A faithful, complete copy of the entries below is required, with images removed.

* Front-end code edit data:

※

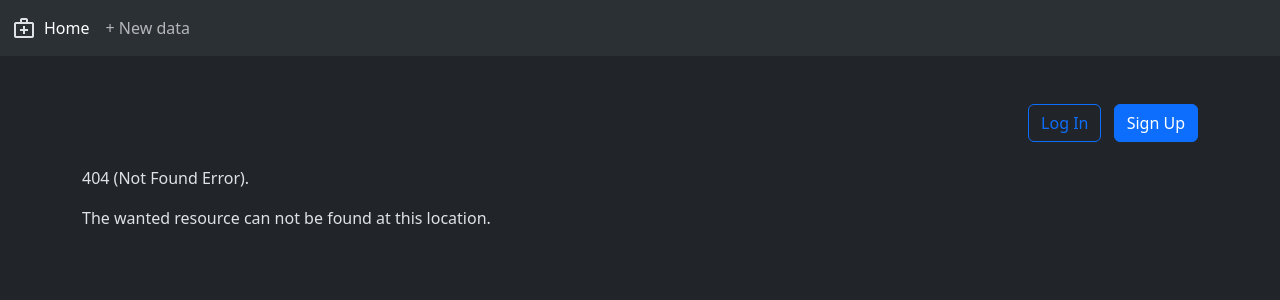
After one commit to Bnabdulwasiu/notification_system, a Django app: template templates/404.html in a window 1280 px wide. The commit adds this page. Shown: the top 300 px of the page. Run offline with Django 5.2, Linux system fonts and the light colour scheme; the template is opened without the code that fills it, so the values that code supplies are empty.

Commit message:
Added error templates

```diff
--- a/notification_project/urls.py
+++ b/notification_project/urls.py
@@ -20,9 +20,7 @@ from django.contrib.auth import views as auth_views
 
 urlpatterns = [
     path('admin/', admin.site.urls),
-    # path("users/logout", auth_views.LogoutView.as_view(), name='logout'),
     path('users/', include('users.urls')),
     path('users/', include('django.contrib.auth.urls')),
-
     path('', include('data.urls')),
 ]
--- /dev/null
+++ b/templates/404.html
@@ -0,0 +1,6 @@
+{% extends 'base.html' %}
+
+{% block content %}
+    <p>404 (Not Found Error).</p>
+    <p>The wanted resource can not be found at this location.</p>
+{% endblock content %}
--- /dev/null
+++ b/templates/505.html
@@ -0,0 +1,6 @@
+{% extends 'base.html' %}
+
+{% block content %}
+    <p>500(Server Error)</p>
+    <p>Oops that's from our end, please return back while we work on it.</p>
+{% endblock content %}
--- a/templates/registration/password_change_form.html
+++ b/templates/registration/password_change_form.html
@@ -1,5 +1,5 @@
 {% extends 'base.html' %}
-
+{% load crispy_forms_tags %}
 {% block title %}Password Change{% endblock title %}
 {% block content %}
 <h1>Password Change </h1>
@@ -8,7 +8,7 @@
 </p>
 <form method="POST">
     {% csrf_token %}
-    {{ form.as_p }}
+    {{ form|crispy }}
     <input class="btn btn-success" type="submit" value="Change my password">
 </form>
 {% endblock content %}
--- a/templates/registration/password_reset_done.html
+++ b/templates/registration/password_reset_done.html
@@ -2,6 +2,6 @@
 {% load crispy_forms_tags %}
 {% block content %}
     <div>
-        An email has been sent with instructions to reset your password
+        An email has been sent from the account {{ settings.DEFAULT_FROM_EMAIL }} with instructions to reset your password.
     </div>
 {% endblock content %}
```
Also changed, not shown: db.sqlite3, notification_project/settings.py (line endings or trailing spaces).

※

* WRITTEN ANSWER:
After one commit to Bnabdulwasiu/notification_system, a Django app: template templates/404.html in a window 1280 px wide. The commit adds this page. Shown: the top 300 px of the page. Run offline with Django 5.2, Linux system fonts and the light colour scheme; the template is opened without the code that fills it, so the values that code supplies are empty.

Commit message:
Added error templates

```diff
--- a/notification_project/urls.py
+++ b/notification_project/urls.py
@@ -20,9 +20,7 @@ from django.contrib.auth import views as auth_views
 
 urlpatterns = [
     path('admin/', admin.site.urls),
-    # path("users/logout", auth_views.LogoutView.as_view(), name='logout'),
     path('users/', include('users.urls')),
     path('users/', include('django.contrib.auth.urls')),
-
     path('', include('data.urls')),
 ]
--- /dev/null
+++ b/templates/404.html
@@ -0,0 +1,6 @@
+{% extends 'base.html' %}
+
+{% block content %}
+    <p>404 (Not Found Error).</p>
+    <p>The wanted resource can not be found at this location.</p>
+{% endblock content %}
--- /dev/null
+++ b/templates/505.html
@@ -0,0 +1,6 @@
+{% extends 'base.html' %}
+
+{% block content %}
+    <p>500(Server Error)</p>
+    <p>Oops that's from our end, please return back while we work on it.</p>
+{% endblock content %}
--- a/templates/registration/password_change_form.html
+++ b/templates/registration/password_change_form.html
@@ -1,5 +1,5 @@
 {% extends 'base.html' %}
-
+{% load crispy_forms_tags %}
 {% block title %}Password Change{% endblock title %}
 {% block content %}
 <h1>Password Change </h1>
@@ -8,7 +8,7 @@
 </p>
 <form method="POST">
     {% csrf_token %}
-    {{ form.as_p }}
+    {{ form|crispy }}
     <input class="btn btn-success" type="submit" value="Change my password">
 </form>
 {% endblock content %}
--- a/templates/registration/password_reset_done.html
+++ b/templates/registration/password_reset_done.html
@@ -2,6 +2,6 @@
 {% load crispy_forms_tags %}
 {% block content %}
     <div>
-        An email has been sent with instructions to reset your password
+        An email has been sent from the account {{ settings.DEFAULT_FROM_EMAIL }} with instructions to reset your password.
     </div>
 {% endblock content %}
```
Also changed, not shown: db.sqlite3, notification_project/settings.py (line endings or trailing spaces).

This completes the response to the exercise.